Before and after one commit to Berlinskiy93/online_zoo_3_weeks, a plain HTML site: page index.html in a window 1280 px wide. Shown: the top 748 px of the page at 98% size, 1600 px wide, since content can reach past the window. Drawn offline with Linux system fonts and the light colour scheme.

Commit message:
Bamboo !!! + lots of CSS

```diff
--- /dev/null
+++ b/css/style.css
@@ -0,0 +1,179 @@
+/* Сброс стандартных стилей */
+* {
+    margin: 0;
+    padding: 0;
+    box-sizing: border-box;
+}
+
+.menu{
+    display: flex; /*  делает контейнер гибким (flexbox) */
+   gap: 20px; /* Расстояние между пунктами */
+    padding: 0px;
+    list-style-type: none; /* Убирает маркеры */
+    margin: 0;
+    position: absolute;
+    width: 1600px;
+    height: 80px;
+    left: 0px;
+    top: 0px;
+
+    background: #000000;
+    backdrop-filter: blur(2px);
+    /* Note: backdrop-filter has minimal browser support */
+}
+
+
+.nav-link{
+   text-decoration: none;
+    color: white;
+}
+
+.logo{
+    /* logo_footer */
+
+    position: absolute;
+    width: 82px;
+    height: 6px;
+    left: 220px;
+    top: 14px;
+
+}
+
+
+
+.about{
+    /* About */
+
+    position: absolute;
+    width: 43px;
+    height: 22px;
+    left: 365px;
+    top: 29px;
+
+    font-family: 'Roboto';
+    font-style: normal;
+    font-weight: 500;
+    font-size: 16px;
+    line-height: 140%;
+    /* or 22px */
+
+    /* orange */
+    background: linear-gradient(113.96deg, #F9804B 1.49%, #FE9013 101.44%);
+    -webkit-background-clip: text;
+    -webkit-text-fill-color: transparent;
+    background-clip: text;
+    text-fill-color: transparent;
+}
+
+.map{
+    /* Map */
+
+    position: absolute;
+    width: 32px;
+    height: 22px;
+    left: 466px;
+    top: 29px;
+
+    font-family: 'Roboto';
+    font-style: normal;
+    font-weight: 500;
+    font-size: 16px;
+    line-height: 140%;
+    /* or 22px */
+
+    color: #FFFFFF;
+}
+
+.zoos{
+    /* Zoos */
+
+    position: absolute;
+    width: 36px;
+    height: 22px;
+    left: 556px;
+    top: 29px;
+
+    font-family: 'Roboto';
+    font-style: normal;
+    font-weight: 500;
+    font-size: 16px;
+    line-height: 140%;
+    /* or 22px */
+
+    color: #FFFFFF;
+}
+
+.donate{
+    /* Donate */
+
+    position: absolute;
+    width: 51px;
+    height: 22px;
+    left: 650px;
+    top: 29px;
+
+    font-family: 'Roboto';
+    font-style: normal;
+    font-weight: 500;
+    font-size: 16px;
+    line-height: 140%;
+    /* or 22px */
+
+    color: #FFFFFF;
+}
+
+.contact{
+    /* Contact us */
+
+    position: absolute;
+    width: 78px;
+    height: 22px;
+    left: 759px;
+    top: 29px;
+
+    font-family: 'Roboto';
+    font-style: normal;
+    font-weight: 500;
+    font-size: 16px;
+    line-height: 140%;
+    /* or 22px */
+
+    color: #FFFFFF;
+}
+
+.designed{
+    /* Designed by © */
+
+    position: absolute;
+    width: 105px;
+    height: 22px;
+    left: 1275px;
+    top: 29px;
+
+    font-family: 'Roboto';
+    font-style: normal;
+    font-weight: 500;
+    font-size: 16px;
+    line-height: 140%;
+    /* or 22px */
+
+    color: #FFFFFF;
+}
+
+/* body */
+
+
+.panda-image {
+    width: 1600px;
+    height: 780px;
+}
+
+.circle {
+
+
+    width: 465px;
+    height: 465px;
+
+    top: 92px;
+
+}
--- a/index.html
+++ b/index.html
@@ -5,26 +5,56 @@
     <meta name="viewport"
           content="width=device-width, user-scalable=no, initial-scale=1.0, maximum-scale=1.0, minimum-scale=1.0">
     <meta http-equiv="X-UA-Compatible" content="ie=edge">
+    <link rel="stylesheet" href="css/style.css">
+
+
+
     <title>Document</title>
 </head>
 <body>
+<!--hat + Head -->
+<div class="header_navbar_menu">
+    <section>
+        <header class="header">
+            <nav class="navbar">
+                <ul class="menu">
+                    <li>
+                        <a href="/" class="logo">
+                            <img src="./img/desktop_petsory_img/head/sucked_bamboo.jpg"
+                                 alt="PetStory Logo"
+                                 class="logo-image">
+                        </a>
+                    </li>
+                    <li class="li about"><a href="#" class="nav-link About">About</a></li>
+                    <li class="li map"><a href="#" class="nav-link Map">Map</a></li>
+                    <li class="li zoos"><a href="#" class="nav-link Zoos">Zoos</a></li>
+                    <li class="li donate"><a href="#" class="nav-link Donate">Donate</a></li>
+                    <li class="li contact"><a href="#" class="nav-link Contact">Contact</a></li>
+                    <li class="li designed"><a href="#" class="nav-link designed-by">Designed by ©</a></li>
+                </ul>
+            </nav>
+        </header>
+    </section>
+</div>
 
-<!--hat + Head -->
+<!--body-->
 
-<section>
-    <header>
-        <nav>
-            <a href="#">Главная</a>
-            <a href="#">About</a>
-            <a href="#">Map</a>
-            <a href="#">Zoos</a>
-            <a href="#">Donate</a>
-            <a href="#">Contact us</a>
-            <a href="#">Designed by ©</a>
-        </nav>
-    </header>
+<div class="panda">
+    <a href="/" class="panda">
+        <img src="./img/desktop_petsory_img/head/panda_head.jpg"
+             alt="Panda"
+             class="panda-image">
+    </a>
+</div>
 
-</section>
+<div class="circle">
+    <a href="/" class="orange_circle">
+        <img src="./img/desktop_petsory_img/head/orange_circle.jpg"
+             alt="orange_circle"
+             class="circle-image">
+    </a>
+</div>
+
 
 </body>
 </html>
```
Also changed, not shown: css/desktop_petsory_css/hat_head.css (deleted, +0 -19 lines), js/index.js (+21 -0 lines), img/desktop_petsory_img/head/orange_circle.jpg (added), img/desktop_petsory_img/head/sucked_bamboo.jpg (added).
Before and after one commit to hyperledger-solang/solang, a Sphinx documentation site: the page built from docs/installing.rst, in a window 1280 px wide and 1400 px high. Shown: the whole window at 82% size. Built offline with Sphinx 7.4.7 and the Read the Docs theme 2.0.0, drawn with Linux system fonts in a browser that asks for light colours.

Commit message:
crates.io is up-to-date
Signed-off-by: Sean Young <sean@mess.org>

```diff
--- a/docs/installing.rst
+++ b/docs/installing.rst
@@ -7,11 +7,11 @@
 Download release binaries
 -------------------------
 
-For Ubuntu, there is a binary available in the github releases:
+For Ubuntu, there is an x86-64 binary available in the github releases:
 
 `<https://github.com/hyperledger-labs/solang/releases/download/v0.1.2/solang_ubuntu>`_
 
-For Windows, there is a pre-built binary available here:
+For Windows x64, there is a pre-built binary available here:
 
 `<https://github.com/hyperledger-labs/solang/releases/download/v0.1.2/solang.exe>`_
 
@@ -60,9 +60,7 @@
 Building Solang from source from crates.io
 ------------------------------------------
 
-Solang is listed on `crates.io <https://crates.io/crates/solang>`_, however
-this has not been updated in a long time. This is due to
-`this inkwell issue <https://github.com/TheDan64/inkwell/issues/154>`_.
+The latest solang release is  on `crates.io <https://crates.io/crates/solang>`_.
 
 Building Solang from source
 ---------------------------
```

Task to carry out >> Find each line holding the string "background" in the listing above, then copy it.

Answer space >>
+    background: #000000;
+    background: linear-gradient(113.96deg, #F9804B 1.49%, #FE9013 101.44%);
+    -webkit-background-clip: text;
+    background-clip: text;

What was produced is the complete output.